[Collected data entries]
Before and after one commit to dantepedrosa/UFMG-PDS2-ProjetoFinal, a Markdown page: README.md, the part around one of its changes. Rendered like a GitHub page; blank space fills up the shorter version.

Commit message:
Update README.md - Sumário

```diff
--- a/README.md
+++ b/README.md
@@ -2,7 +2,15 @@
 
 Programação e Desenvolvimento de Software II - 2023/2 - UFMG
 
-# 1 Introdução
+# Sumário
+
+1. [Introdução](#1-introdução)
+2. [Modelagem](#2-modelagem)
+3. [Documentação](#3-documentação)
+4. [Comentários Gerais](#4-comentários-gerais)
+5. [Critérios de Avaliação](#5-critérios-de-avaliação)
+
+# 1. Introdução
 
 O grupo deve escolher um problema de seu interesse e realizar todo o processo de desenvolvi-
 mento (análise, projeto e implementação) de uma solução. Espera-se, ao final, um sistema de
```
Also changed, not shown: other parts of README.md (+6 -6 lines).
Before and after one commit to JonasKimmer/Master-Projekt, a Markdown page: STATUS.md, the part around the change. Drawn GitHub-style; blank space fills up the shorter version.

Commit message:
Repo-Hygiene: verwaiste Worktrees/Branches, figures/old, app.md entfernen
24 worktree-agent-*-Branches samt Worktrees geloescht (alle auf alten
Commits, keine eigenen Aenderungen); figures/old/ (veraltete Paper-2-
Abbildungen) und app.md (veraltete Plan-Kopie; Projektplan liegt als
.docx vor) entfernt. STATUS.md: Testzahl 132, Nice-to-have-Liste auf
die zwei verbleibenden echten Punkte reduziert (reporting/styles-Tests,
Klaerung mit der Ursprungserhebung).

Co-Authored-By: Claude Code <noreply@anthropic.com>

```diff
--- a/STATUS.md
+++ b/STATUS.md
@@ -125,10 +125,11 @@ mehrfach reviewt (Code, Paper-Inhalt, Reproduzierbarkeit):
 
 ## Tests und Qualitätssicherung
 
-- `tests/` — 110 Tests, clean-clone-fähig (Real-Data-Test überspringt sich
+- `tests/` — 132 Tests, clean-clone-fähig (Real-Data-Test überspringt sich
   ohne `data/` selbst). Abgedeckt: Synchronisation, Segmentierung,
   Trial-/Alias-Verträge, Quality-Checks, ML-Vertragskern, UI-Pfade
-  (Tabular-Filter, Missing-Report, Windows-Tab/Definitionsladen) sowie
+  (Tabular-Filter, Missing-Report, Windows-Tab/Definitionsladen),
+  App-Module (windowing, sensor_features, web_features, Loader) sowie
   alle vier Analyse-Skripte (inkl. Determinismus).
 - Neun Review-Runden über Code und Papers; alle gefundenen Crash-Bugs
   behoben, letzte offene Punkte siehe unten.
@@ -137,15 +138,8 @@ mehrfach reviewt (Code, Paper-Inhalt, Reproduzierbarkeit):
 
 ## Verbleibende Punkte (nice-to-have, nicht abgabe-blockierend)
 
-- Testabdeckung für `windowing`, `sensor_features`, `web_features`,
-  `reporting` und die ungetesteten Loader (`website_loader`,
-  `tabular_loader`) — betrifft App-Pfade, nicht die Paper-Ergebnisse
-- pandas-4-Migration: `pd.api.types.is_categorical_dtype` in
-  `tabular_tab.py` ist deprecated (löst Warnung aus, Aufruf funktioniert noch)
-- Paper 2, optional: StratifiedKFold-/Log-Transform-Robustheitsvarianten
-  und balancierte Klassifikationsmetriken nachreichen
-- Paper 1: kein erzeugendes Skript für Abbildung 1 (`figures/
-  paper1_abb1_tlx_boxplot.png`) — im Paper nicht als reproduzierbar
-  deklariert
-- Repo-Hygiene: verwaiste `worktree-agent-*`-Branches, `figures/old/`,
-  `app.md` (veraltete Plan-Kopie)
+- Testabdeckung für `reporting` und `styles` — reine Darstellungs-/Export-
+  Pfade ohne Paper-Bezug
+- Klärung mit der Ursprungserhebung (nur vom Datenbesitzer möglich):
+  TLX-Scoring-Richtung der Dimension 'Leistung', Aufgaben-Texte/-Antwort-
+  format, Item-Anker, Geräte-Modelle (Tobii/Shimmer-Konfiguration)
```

● **WHAT YOU SHOULD DO**: Retype all of the data word for word.

● **EXERCISE RESPONSE**:
Before and after one commit to dantepedrosa/UFMG-PDS2-ProjetoFinal, a Markdown page: README.md, the part around one of its changes. Rendered like a GitHub page; blank space fills up the shorter version.

Commit message:
Update README.md - Sumário

```diff
--- a/README.md
+++ b/README.md
@@ -2,7 +2,15 @@
 
 Programação e Desenvolvimento de Software II - 2023/2 - UFMG
 
-# 1 Introdução
+# Sumário
+
+1. [Introdução](#1-introdução)
+2. [Modelagem](#2-modelagem)
+3. [Documentação](#3-documentação)
+4. [Comentários Gerais](#4-comentários-gerais)
+5. [Critérios de Avaliação](#5-critérios-de-avaliação)
+
+# 1. Introdução
 
 O grupo deve escolher um problema de seu interesse e realizar todo o processo de desenvolvi-
 mento (análise, projeto e implementação) de uma solução. Espera-se, ao final, um sistema de
```
Also changed, not shown: other parts of README.md (+6 -6 lines).
Before and after one commit to JonasKimmer/Master-Projekt, a Markdown page: STATUS.md, the part around the change. Drawn GitHub-style; blank space fills up the shorter version.

Commit message:
Repo-Hygiene: verwaiste Worktrees/Branches, figures/old, app.md entfernen
24 worktree-agent-*-Branches samt Worktrees geloescht (alle auf alten
Commits, keine eigenen Aenderungen); figures/old/ (veraltete Paper-2-
Abbildungen) und app.md (veraltete Plan-Kopie; Projektplan liegt als
.docx vor) entfernt. STATUS.md: Testzahl 132, Nice-to-have-Liste auf
die zwei verbleibenden echten Punkte reduziert (reporting/styles-Tests,
Klaerung mit der Ursprungserhebung).

Co-Authored-By: Claude Code <noreply@anthropic.com>

```diff
--- a/STATUS.md
+++ b/STATUS.md
@@ -125,10 +125,11 @@ mehrfach reviewt (Code, Paper-Inhalt, Reproduzierbarkeit):
 
 ## Tests und Qualitätssicherung
 
-- `tests/` — 110 Tests, clean-clone-fähig (Real-Data-Test überspringt sich
+- `tests/` — 132 Tests, clean-clone-fähig (Real-Data-Test überspringt sich
   ohne `data/` selbst). Abgedeckt: Synchronisation, Segmentierung,
   Trial-/Alias-Verträge, Quality-Checks, ML-Vertragskern, UI-Pfade
-  (Tabular-Filter, Missing-Report, Windows-Tab/Definitionsladen) sowie
+  (Tabular-Filter, Missing-Report, Windows-Tab/Definitionsladen),
+  App-Module (windowing, sensor_features, web_features, Loader) sowie
   alle vier Analyse-Skripte (inkl. Determinismus).
 - Neun Review-Runden über Code und Papers; alle gefundenen Crash-Bugs
   behoben, letzte offene Punkte siehe unten.
@@ -137,15 +138,8 @@ mehrfach reviewt (Code, Paper-Inhalt, Reproduzierbarkeit):
 
 ## Verbleibende Punkte (nice-to-have, nicht abgabe-blockierend)
 
-- Testabdeckung für `windowing`, `sensor_features`, `web_features`,
-  `reporting` und die ungetesteten Loader (`website_loader`,
-  `tabular_loader`) — betrifft App-Pfade, nicht die Paper-Ergebnisse
-- pandas-4-Migration: `pd.api.types.is_categorical_dtype` in
-  `tabular_tab.py` ist deprecated (löst Warnung aus, Aufruf funktioniert noch)
-- Paper 2, optional: StratifiedKFold-/Log-Transform-Robustheitsvarianten
-  und balancierte Klassifikationsmetriken nachreichen
-- Paper 1: kein erzeugendes Skript für Abbildung 1 (`figures/
-  paper1_abb1_tlx_boxplot.png`) — im Paper nicht als reproduzierbar
-  deklariert
-- Repo-Hygiene: verwaiste `worktree-agent-*`-Branches, `figures/old/`,
-  `app.md` (veraltete Plan-Kopie)
+- Testabdeckung für `reporting` und `styles` — reine Darstellungs-/Export-
+  Pfade ohne Paper-Bezug
+- Klärung mit der Ursprungserhebung (nur vom Datenbesitzer möglich):
+  TLX-Scoring-Richtung der Dimension 'Leistung', Aufgaben-Texte/-Antwort-
+  format, Item-Anker, Geräte-Modelle (Tobii/Shimmer-Konfiguration)
```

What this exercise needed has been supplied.